» Dataset excerpts
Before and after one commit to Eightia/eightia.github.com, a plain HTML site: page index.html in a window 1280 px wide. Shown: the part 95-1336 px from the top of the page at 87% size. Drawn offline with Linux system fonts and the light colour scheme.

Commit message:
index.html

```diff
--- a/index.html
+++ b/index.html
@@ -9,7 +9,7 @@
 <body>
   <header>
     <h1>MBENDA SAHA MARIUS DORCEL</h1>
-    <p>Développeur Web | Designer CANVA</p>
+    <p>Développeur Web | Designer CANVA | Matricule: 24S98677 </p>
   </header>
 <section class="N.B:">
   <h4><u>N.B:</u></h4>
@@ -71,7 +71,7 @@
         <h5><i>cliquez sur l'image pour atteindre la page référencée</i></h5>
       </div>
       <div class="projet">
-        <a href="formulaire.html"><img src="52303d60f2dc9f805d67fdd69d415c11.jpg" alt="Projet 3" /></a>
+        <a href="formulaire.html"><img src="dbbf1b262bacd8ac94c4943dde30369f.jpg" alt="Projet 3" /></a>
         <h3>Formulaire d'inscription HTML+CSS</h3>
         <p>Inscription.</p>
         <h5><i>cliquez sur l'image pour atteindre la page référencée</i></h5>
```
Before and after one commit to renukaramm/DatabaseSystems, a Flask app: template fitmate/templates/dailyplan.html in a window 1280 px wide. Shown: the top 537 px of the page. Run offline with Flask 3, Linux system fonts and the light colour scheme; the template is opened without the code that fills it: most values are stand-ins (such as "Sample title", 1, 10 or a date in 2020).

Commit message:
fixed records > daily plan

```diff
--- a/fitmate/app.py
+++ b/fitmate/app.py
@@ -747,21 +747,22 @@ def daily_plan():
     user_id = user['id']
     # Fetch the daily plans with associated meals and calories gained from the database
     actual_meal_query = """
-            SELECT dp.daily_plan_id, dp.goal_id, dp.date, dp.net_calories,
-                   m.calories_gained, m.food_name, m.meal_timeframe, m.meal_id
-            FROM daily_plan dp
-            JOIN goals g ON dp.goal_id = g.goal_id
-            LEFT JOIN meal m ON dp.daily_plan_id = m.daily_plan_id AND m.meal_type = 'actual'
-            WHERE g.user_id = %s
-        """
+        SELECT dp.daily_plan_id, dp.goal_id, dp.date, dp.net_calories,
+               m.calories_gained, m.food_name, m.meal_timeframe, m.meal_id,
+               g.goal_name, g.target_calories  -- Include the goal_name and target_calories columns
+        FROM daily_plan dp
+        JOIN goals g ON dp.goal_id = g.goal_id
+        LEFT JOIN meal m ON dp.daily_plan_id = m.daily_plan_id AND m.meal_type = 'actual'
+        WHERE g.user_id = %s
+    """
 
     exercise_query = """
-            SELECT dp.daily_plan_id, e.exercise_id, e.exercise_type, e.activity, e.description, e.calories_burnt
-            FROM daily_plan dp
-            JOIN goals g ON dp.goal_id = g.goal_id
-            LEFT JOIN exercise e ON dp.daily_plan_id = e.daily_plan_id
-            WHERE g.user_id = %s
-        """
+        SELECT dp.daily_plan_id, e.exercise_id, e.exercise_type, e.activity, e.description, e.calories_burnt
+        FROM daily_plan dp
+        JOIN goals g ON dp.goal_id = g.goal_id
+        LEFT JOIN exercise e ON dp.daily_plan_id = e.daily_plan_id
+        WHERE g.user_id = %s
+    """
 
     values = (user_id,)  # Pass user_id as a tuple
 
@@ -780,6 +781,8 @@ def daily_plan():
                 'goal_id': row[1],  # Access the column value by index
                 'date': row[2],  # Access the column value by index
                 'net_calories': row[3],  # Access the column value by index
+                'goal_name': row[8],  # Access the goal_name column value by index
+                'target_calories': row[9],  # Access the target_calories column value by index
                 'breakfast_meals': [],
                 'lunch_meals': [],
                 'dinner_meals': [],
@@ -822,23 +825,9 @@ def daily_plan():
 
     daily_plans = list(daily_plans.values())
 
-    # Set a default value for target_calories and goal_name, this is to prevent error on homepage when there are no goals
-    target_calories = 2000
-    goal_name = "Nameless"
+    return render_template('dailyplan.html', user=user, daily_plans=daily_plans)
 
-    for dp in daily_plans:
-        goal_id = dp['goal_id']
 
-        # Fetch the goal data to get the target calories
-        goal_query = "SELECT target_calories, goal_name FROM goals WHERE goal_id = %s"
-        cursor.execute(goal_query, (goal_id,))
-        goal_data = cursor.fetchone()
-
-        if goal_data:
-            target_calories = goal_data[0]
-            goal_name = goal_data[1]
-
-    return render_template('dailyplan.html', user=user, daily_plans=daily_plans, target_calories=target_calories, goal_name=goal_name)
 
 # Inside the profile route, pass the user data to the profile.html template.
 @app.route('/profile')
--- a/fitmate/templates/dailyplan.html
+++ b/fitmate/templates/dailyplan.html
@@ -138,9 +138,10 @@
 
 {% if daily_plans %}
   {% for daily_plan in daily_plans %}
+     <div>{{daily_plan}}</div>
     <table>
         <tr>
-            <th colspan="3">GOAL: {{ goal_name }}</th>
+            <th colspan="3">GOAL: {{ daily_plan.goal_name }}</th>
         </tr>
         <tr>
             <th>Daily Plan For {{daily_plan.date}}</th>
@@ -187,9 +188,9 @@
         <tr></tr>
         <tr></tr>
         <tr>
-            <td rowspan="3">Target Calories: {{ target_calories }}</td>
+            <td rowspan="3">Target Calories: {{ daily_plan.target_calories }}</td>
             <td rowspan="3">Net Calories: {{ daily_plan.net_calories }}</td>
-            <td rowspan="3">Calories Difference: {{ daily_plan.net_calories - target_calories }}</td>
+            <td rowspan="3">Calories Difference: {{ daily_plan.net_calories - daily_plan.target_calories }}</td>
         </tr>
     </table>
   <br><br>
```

» Work required
The whole of the material above should be given again exactly.

» Output of the task
Before and after one commit to Eightia/eightia.github.com, a plain HTML site: page index.html in a window 1280 px wide. Shown: the part 95-1336 px from the top of the page at 87% size. Drawn offline with Linux system fonts and the light colour scheme.

Commit message:
index.html

```diff
--- a/index.html
+++ b/index.html
@@ -9,7 +9,7 @@
 <body>
   <header>
     <h1>MBENDA SAHA MARIUS DORCEL</h1>
-    <p>Développeur Web | Designer CANVA</p>
+    <p>Développeur Web | Designer CANVA | Matricule: 24S98677 </p>
   </header>
 <section class="N.B:">
   <h4><u>N.B:</u></h4>
@@ -71,7 +71,7 @@
         <h5><i>cliquez sur l'image pour atteindre la page référencée</i></h5>
       </div>
       <div class="projet">
-        <a href="formulaire.html"><img src="52303d60f2dc9f805d67fdd69d415c11.jpg" alt="Projet 3" /></a>
+        <a href="formulaire.html"><img src="dbbf1b262bacd8ac94c4943dde30369f.jpg" alt="Projet 3" /></a>
         <h3>Formulaire d'inscription HTML+CSS</h3>
         <p>Inscription.</p>
         <h5><i>cliquez sur l'image pour atteindre la page référencée</i></h5>
```
Before and after one commit to renukaramm/DatabaseSystems, a Flask app: template fitmate/templates/dailyplan.html in a window 1280 px wide. Shown: the top 537 px of the page. Run offline with Flask 3, Linux system fonts and the light colour scheme; the template is opened without the code that fills it: most values are stand-ins (such as "Sample title", 1, 10 or a date in 2020).

Commit message:
fixed records > daily plan

```diff
--- a/fitmate/app.py
+++ b/fitmate/app.py
@@ -747,21 +747,22 @@ def daily_plan():
     user_id = user['id']
     # Fetch the daily plans with associated meals and calories gained from the database
     actual_meal_query = """
-            SELECT dp.daily_plan_id, dp.goal_id, dp.date, dp.net_calories,
-                   m.calories_gained, m.food_name, m.meal_timeframe, m.meal_id
-            FROM daily_plan dp
-            JOIN goals g ON dp.goal_id = g.goal_id
-            LEFT JOIN meal m ON dp.daily_plan_id = m.daily_plan_id AND m.meal_type = 'actual'
-            WHERE g.user_id = %s
-        """
+        SELECT dp.daily_plan_id, dp.goal_id, dp.date, dp.net_calories,
+               m.calories_gained, m.food_name, m.meal_timeframe, m.meal_id,
+               g.goal_name, g.target_calories  -- Include the goal_name and target_calories columns
+        FROM daily_plan dp
+        JOIN goals g ON dp.goal_id = g.goal_id
+        LEFT JOIN meal m ON dp.daily_plan_id = m.daily_plan_id AND m.meal_type = 'actual'
+        WHERE g.user_id = %s
+    """
 
     exercise_query = """
-            SELECT dp.daily_plan_id, e.exercise_id, e.exercise_type, e.activity, e.description, e.calories_burnt
-            FROM daily_plan dp
-            JOIN goals g ON dp.goal_id = g.goal_id
-            LEFT JOIN exercise e ON dp.daily_plan_id = e.daily_plan_id
-            WHERE g.user_id = %s
-        """
+        SELECT dp.daily_plan_id, e.exercise_id, e.exercise_type, e.activity, e.description, e.calories_burnt
+        FROM daily_plan dp
+        JOIN goals g ON dp.goal_id = g.goal_id
+        LEFT JOIN exercise e ON dp.daily_plan_id = e.daily_plan_id
+        WHERE g.user_id = %s
+    """
 
     values = (user_id,)  # Pass user_id as a tuple
 
@@ -780,6 +781,8 @@ def daily_plan():
                 'goal_id': row[1],  # Access the column value by index
                 'date': row[2],  # Access the column value by index
                 'net_calories': row[3],  # Access the column value by index
+                'goal_name': row[8],  # Access the goal_name column value by index
+                'target_calories': row[9],  # Access the target_calories column value by index
                 'breakfast_meals': [],
                 'lunch_meals': [],
                 'dinner_meals': [],
@@ -822,23 +825,9 @@ def daily_plan():
 
     daily_plans = list(daily_plans.values())
 
-    # Set a default value for target_calories and goal_name, this is to prevent error on homepage when there are no goals
-    target_calories = 2000
-    goal_name = "Nameless"
+    return render_template('dailyplan.html', user=user, daily_plans=daily_plans)
 
-    for dp in daily_plans:
-        goal_id = dp['goal_id']
 
-        # Fetch the goal data to get the target calories
-        goal_query = "SELECT target_calories, goal_name FROM goals WHERE goal_id = %s"
-        cursor.execute(goal_query, (goal_id,))
-        goal_data = cursor.fetchone()
-
-        if goal_data:
-            target_calories = goal_data[0]
-            goal_name = goal_data[1]
-
-    return render_template('dailyplan.html', user=user, daily_plans=daily_plans, target_calories=target_calories, goal_name=goal_name)
 
 # Inside the profile route, pass the user data to the profile.html template.
 @app.route('/profile')
--- a/fitmate/templates/dailyplan.html
+++ b/fitmate/templates/dailyplan.html
@@ -138,9 +138,10 @@
 
 {% if daily_plans %}
   {% for daily_plan in daily_plans %}
+     <div>{{daily_plan}}</div>
     <table>
         <tr>
-            <th colspan="3">GOAL: {{ goal_name }}</th>
+            <th colspan="3">GOAL: {{ daily_plan.goal_name }}</th>
         </tr>
         <tr>
             <th>Daily Plan For {{daily_plan.date}}</th>
@@ -187,9 +188,9 @@
         <tr></tr>
         <tr></tr>
         <tr>
-            <td rowspan="3">Target Calories: {{ target_calories }}</td>
+            <td rowspan="3">Target Calories: {{ daily_plan.target_calories }}</td>
             <td rowspan="3">Net Calories: {{ daily_plan.net_calories }}</td>
-            <td rowspan="3">Calories Difference: {{ daily_plan.net_calories - target_calories }}</td>
+            <td rowspan="3">Calories Difference: {{ daily_plan.net_calories - daily_plan.target_calories }}</td>
         </tr>
     </table>
   <br><br>
```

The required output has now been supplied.